▸ **EXERCISE OBJECTIVE**: Filter these entries so that only lines with the word "lessons" remain.
EXTRACTED DATA: Begin
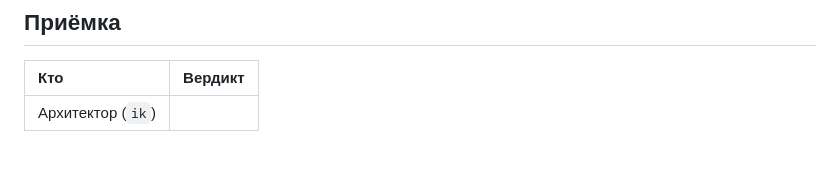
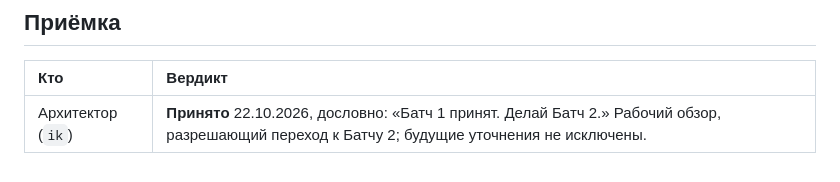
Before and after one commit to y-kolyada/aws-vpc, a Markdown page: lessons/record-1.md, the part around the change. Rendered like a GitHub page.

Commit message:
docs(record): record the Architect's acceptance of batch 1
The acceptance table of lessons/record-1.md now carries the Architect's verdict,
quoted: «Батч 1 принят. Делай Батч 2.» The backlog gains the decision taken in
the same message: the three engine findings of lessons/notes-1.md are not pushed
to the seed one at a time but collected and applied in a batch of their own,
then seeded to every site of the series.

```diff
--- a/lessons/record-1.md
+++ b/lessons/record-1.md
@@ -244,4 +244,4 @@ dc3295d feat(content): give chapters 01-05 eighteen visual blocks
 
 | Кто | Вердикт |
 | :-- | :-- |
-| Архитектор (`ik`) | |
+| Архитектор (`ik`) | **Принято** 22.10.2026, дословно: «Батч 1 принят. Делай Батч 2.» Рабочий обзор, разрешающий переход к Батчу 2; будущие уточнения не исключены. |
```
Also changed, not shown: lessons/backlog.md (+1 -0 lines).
EXTRACTED DATA: End
▸ **RESULT FOR THIS TASK**:
Before and after one commit to y-kolyada/aws-vpc, a Markdown page: lessons/record-1.md, the part around the change. Rendered like a GitHub page.
The acceptance table of lessons/record-1.md now carries the Architect's verdict,
the same message: the three engine findings of lessons/notes-1.md are not pushed
--- a/lessons/record-1.md
+++ b/lessons/record-1.md
Also changed, not shown: lessons/backlog.md (+1 -0 lines).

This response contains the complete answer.